DATASET EXCERPTS Block Start

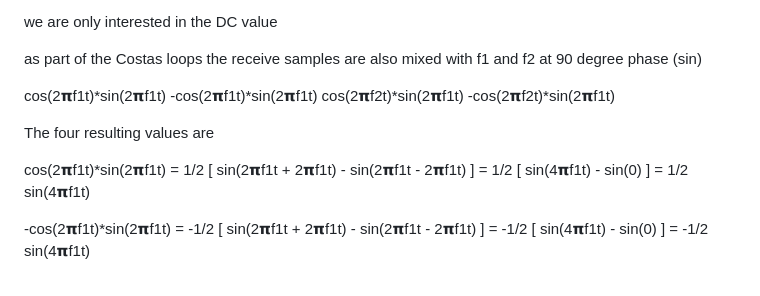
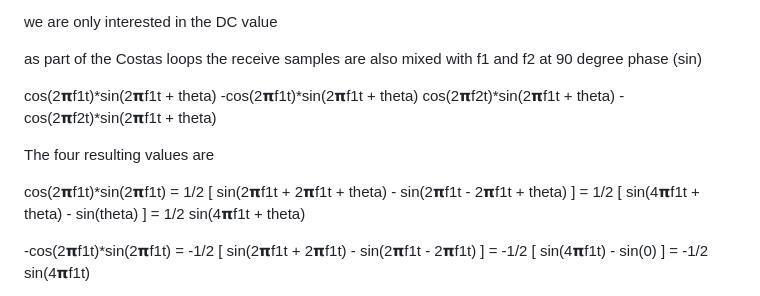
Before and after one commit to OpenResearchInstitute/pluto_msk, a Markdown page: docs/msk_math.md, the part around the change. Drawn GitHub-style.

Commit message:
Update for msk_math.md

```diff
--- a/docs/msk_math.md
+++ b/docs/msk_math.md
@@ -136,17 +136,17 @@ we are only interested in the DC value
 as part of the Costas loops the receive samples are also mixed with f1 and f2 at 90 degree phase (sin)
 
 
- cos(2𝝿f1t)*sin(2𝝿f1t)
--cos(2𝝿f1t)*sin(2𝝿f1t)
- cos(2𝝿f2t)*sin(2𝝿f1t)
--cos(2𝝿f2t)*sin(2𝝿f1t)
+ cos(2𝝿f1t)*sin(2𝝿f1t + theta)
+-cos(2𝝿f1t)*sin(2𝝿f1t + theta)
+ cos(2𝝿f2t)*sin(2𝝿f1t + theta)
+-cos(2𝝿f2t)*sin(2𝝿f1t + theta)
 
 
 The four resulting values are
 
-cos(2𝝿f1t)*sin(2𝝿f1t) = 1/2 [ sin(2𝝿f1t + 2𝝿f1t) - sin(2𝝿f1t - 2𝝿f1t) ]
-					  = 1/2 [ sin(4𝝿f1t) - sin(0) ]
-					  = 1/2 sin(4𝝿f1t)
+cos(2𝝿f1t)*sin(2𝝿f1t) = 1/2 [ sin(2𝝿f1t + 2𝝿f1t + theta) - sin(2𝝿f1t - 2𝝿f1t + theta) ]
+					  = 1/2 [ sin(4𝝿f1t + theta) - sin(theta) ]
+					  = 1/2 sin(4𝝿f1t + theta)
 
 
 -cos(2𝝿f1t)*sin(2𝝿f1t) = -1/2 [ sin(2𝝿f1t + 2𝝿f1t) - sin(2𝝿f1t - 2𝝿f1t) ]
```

DATASET EXCERPTS Block End

- ABOUT THIS TASK:
The output should be the material above, copied exactly, without its pictures.

- ANSWER TO THE EXERCISE:
Before and after one commit to OpenResearchInstitute/pluto_msk, a Markdown page: docs/msk_math.md, the part around the change. Drawn GitHub-style.

Commit message:
Update for msk_math.md

```diff
--- a/docs/msk_math.md
+++ b/docs/msk_math.md
@@ -136,17 +136,17 @@ we are only interested in the DC value
 as part of the Costas loops the receive samples are also mixed with f1 and f2 at 90 degree phase (sin)
 
 
- cos(2𝝿f1t)*sin(2𝝿f1t)
--cos(2𝝿f1t)*sin(2𝝿f1t)
- cos(2𝝿f2t)*sin(2𝝿f1t)
--cos(2𝝿f2t)*sin(2𝝿f1t)
+ cos(2𝝿f1t)*sin(2𝝿f1t + theta)
+-cos(2𝝿f1t)*sin(2𝝿f1t + theta)
+ cos(2𝝿f2t)*sin(2𝝿f1t + theta)
+-cos(2𝝿f2t)*sin(2𝝿f1t + theta)
 
 
 The four resulting values are
 
-cos(2𝝿f1t)*sin(2𝝿f1t) = 1/2 [ sin(2𝝿f1t + 2𝝿f1t) - sin(2𝝿f1t - 2𝝿f1t) ]
-					  = 1/2 [ sin(4𝝿f1t) - sin(0) ]
-					  = 1/2 sin(4𝝿f1t)
+cos(2𝝿f1t)*sin(2𝝿f1t) = 1/2 [ sin(2𝝿f1t + 2𝝿f1t + theta) - sin(2𝝿f1t - 2𝝿f1t + theta) ]
+					  = 1/2 [ sin(4𝝿f1t + theta) - sin(theta) ]
+					  = 1/2 sin(4𝝿f1t + theta)
 
 
 -cos(2𝝿f1t)*sin(2𝝿f1t) = -1/2 [ sin(2𝝿f1t + 2𝝿f1t) - sin(2𝝿f1t - 2𝝿f1t) ]
```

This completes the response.